Sale, 28, is the fifth different Opening Day starter the Red Sox have had in as many years, preceded by Rick Porcello, David Price, Clay Buchholz, and Jon Lester. Sale started on Opening Day for the White Sox in 2013, ’14, and ’16.

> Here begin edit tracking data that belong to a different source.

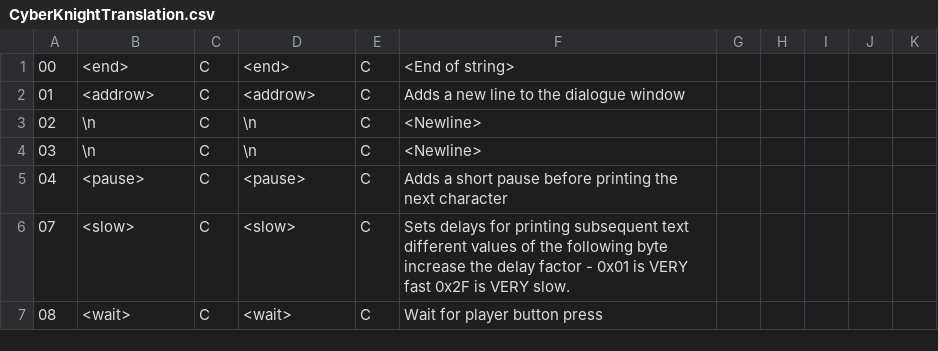
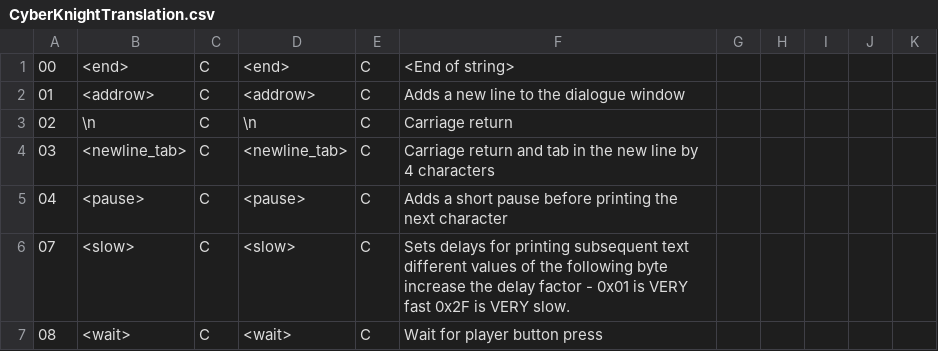
Before and after one commit to megatron-uk/cyberknight-pce, a CSV file: CyberKnightTranslation.csv, drawn as a sheet; only a part is shown.

Commit message:
Added new control code for return-with-embedded-tab. Battle screens now working much better, still some issues with status messages displaying too fast.

```diff
--- a/CyberKnightTranslation.csv
+++ b/CyberKnightTranslation.csv
@@ -2,4 +2,4 @@
 "01"	"<addrow>"	"C"	"<addrow>"	"C"	"Adds a new line to the dialogue window"					
-"02"	"\n"	"C"	"\n"	"C"	"<Newline>"					
-"03"	"\n"	"C"	"\n"	"C"	"<Newline>"					
+"02"	"\n"	"C"	"\n"	"C"	"Carriage return"					
+"03"	"<newline_tab>"	"C"	"<newline_tab>"	"C"	"Carriage return and tab in the new line by 4 characters"					
 "04"	"<pause>"	"C"	"<pause>"	"C"	"Adds a short pause before printing the next character"	
```
Also changed, not shown: 17 other files.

Sale finished second in AL Cy Young Award balloting last year and finished ninth for AL MVP. He went 17-8 with a 2.90 ERA and a 308/43 K/BB ratio in 214 1/3 innings. Sale and Clayton Kershaw (2015) are the only pitchers to strike out 300 or more batters in a season dating back to 2003.